Gifts are a visual symbol of love that need not be reserved exclusively for special occasions such as birthdays or anniversaries. Gifts can be bought, found, or made. Examples of gifts include candy, flowers, clothes, books, and handmade crafts (e.g., ceramics, paintings). Gifts aren’t necessarily always physical objects. In fact, physical presence can be a powerful gift for someone who’s primary love language is receiving gifts.
Quality Time is undivided attention spent with a loved one. It can come in the form of a quality conversation, a sympathetic dialogue where partners share their experiences, thoughts, feelings, and desires in a friendly, uninterrupted context. Quality time can also be spent doing an activity that at least one partner wants to do, the other is willing to do, and both partners know why they are doing it, namely, to express love by being together. Examples of such activities include playing board games, going for a walk, going on a picnic, going out for a meal, or going on vacation.
Words of Affirmation refers to verbal compliments, or words of appreciation, expressed in simple, straightforward statements of affirmation. This can be in the form of encouraging words (to inspire courage in areas in which we feel insecure), which conveys an empathetic understanding of the world from your partner’s perspective. Examples of words of affirmation include “You look sharp in that suit”, “You must be the best cook in the world”, “I really appreciate you washing the dishes tonight”, and “Thank you for taking the garbage out.”
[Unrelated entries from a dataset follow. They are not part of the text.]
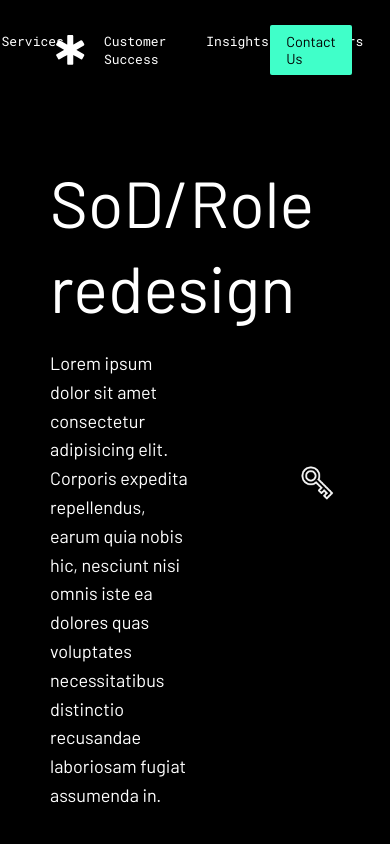
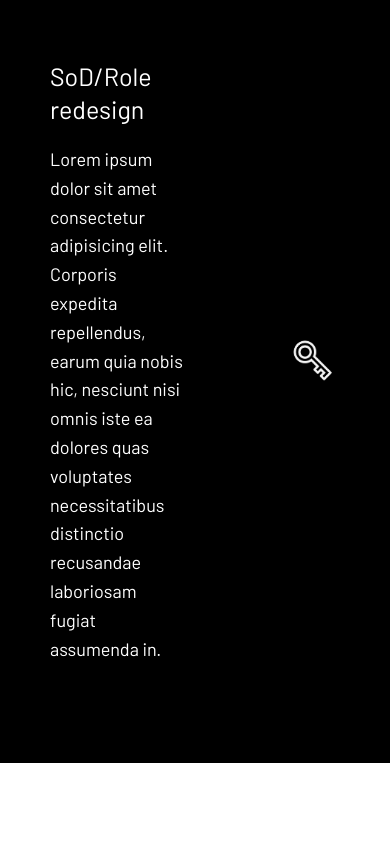
Before and after one commit to webanatomysocial-blip/S4access, a React (Vite) app: page /sod-role-redesign in a window 390 px wide. Shown: the top 844 px of the page. Built offline with nearby package versions, Linux system fonts and the light colour scheme.

Commit message:
responcive started

```diff
--- a/src/components/Header.jsx
+++ b/src/components/Header.jsx
@@ -27,7 +27,8 @@ function Header() {
   };
 
   return (
-    <nav className={isScrolled ? 'scrolled' : ''}>
+    <div className=' only-windows'>
+    <nav className={isScrolled ? 'scrolled' : '' }>
       <div className="logo">
         <Link to="/">
           <img className="main-logo" src={logo} alt="S4access Logo" />
@@ -96,6 +97,7 @@ function Header() {
         <Link to="/contact">Contact Us</Link>
       </div>
     </nav>
+    </div>
   );
 }
 
--- a/src/css/Header.css
+++ b/src/css/Header.css
@@ -6,7 +6,16 @@ html {
 * {
   margin: 0;
   padding: 0;
+  /* background-color: #003377; */
 }
+
+
+.only-windows{
+  display: block !important;
+}
+.only-mobile{
+    display: none !important;
+  }
 
 .green-bg-text-heading {
   color: rgb(255, 255, 255);
@@ -542,3 +551,25 @@ nav.scrolled {
   background-color: #2d856c;
   color: white;
 }
+
+
+
+
+
+
+@media only screen and (max-width: 800px) {
+  .only-windows{
+  display: none !important;
+}
+  .only-mobile{
+    display: block !important;
+  }
+  .extra-big-heading-text-white {
+  font-size: 25px;
+  font-weight: 400;
+  line-height: 1.3em;
+}
+footer{
+  display: none !important;
+}
+}
--- a/src/css/InnerServices.css
+++ b/src/css/InnerServices.css
@@ -613,3 +613,19 @@
   background: transparent;
   border: 2px solid white;
 }
+
+
+
+
+
+
+
+@media only screen and (max-width: 800px) {
+  .service-left {
+  width: 100%;
+  display: flex;
+  flex-direction: column;
+  gap: 20px;
+}
+
+}
--- a/src/pages/SAPAccessReview.jsx
+++ b/src/pages/SAPAccessReview.jsx
@@ -54,7 +54,7 @@ export default function SAPAccessReview() {
             Lorem ipsum dolor sit amet consectetur adipisicing elit. Corporis expedita repellendus, earum quia nobis hic, nesciunt nisi omnis iste ea dolores quas voluptates necessitatibus distinctio recusandae laboriosam fugiat assumenda in.
           </p>
         </div>
-        <div className="service-right">
+        <div className="service-right only-windows">
           <div className="service-image">
             <img src={image} alt="cloud compliance" />
           </div>
@@ -213,7 +213,7 @@ export default function SAPAccessReview() {
         </div>
       </section> */}
 
-      <section className="strength-showcase" id="strength-show">
+      <section className="strength-showcase only-windows" id="strength-show">
         <div className="strength-left">
           <h2 className="big-heading-text-white">Case Studies</h2>
           <p className="text-white">
@@ -258,7 +258,7 @@ export default function SAPAccessReview() {
 
       </section>
 
-      <section className="strength-bottom">
+      <section className="strength-bottom  only-windows">
         <div className="stat-card">
           <div className="stat-box">
             <div className="stat-topline">
@@ -300,7 +300,7 @@ export default function SAPAccessReview() {
       <FAQTemplate title="FAQs" faqs={faqs} />
       {/* FAQs section end */}
 
-      <section className="service-cta-section">
+      <section className="service-cta-section only-windows">
         <div className="service-cta-content">
           <div className="cta-flex-container">
             <div className="cta-text">
```
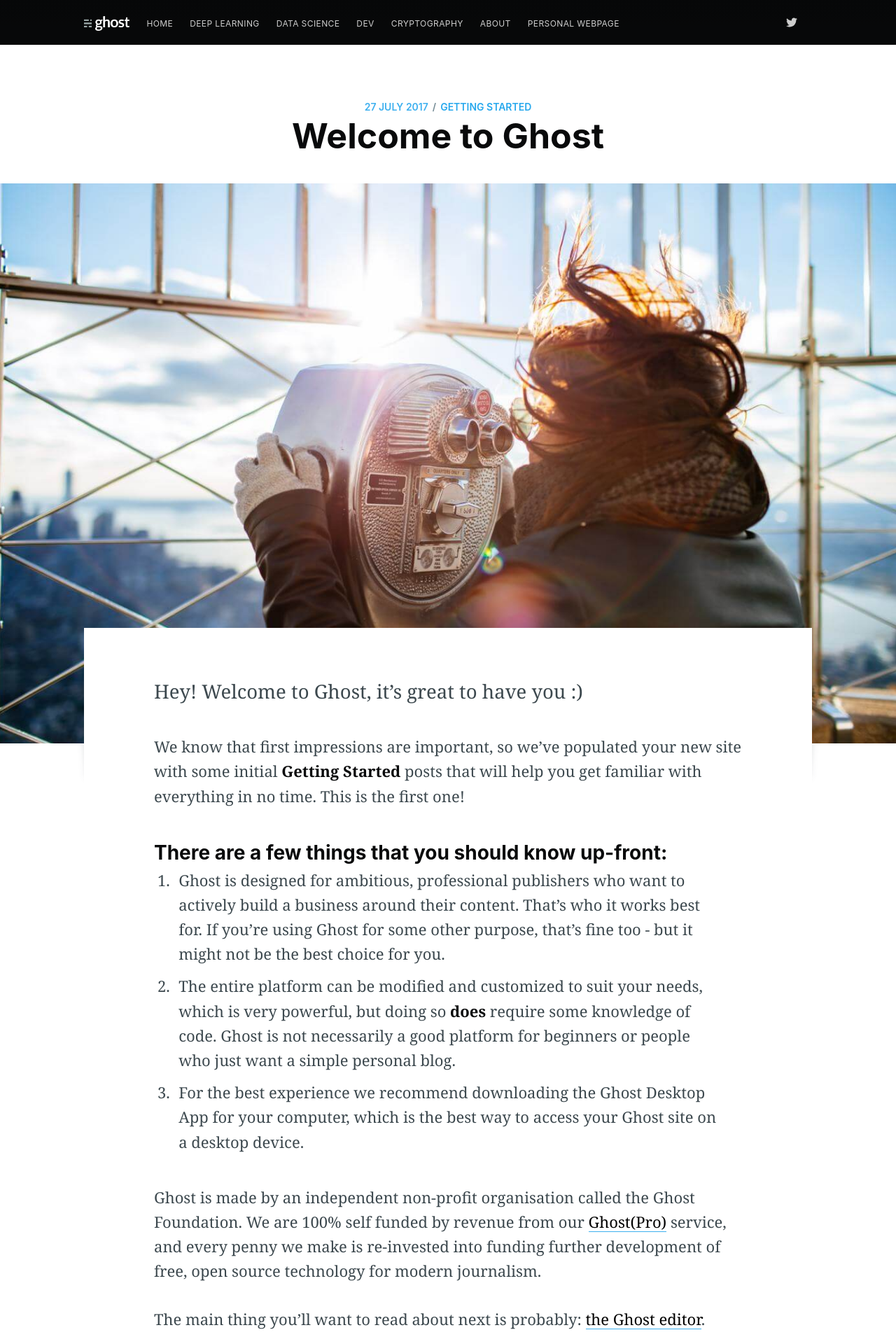
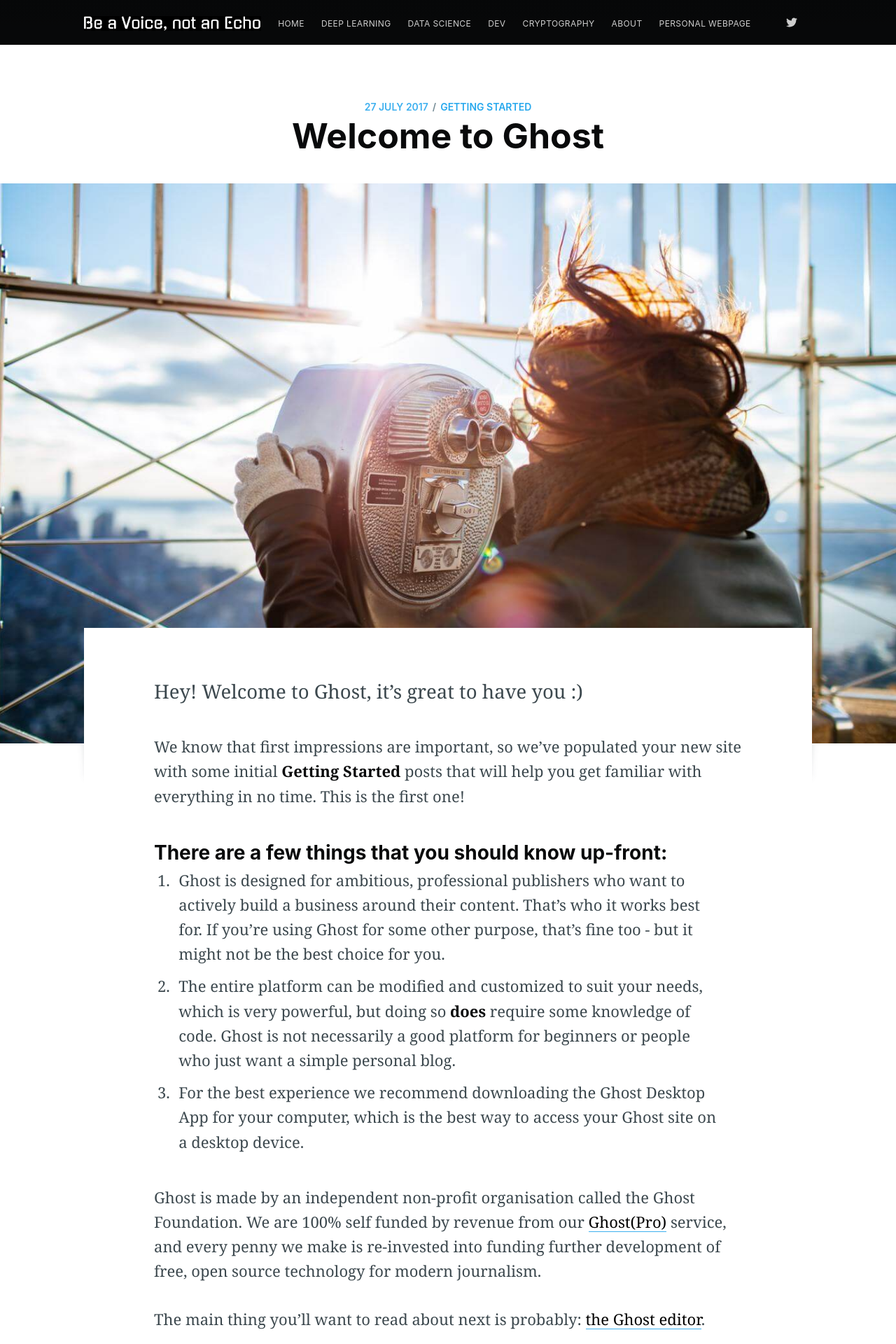
Before and after one commit to ibarrond/BeAVoice, a Jekyll site: the page built from _posts/2017-07-27-welcome.md, in a window 1280 px wide. Shown: the top 1920 px of the page at 70% size. Built offline with Jekyll 4.4.1, drawn with Linux system fonts in a browser that asks for light colours; nearby versions of some CDN libraries; comment, search, counter and statistics services are not loaded.

Commit message:
Added new logo

```diff
--- a/_config.yml
+++ b/_config.yml
@@ -9,7 +9,7 @@ baseurl: /BeAVoice/
 
 # Website info
 title: Be A Voice, not an Echo
-description: Sharing knowhow on all things AI (& Security)
+description: Sharing knowhow on all things AI & data (& Security) engineering
 cover: assets/images/blog-cover.jpg
 logo: assets/images/blog-icon.png
 logo_dark: assets/images/favicon.png
--- /dev/null
+++ b/_includes/facebook.html
@@ -0,0 +1 @@
+<svg xmlns="http://www.w3.org/2000/svg" viewBox="0 0 32 32"><path d="M19 6h5V0h-5c-3.86 0-7 3.14-7 7v3H8v6h4v16h6V16h5l1-6h-6V7c0-.542.458-1 1-1z"/></svg>
--- a/_includes/floating-header.html
+++ b/_includes/floating-header.html
@@ -17,7 +17,7 @@
         </a>
         <a class="floating-header-share-fb" href="https://www.facebook.com/sharer/sharer.php?u={{ site.production_url }}{{ page.url | remove_first: '/' }}"
             onclick="window.open(this.href, 'share-facebook','width=580,height=296');return false;">
-            {% include linkedin.html %}
+            {% include facebook.html %}
         </a>
     </div>
     <progress class="progress" value="0">
```
Also changed, not shown: assets/images/abraham.jpg (deleted), assets/images/blog-icon.png, assets/images/edgar.gif (deleted), assets/images/hannah.jpg (deleted), assets/images/john.jpg (deleted), assets/images/lewis.jpeg (deleted), assets/images/martin.jpg (deleted).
Physical Touch can sometimes convey messages louder than words alone. From a developmental perspective, research indicates that babies who are held, hugged, and kissed have a healthier emotional development than those who are left for long periods of time without physical contact. While physical touch can include sex and intercourse, there are other forms of physical touch. Additional examples of physical touch include holding hands, putting an arm around a loved one’s shoulder, hugging, kissing, embracing, holding while crying, and massaging. Of course, it is important that consent is given before engaging in any type of physical touch.
While there’s no right or wrong way to express love (as long as it is done in a respectful manner), it can be common to feel that needs aren’t being met when love isn’t received according to one’s preferences. In fact, people often express love in the way they hope to receive it themselves (rather than the way their partner wants to receive it). Just like people have different tastes for food and fashion, people also have different preferences for receiving love. It's a common misconception that partners need to have the same preferences in order to have a healthy and successful relationship. If we tune into our own needs, pay attention to cues from loved ones, and have open dialogues about preferences, we can grow together and connect profoundly. Learning to recognize these preferences in yourself and in your loved ones is important in order to identify unmet needs, connect on a deeper level, and foster healthy relationships.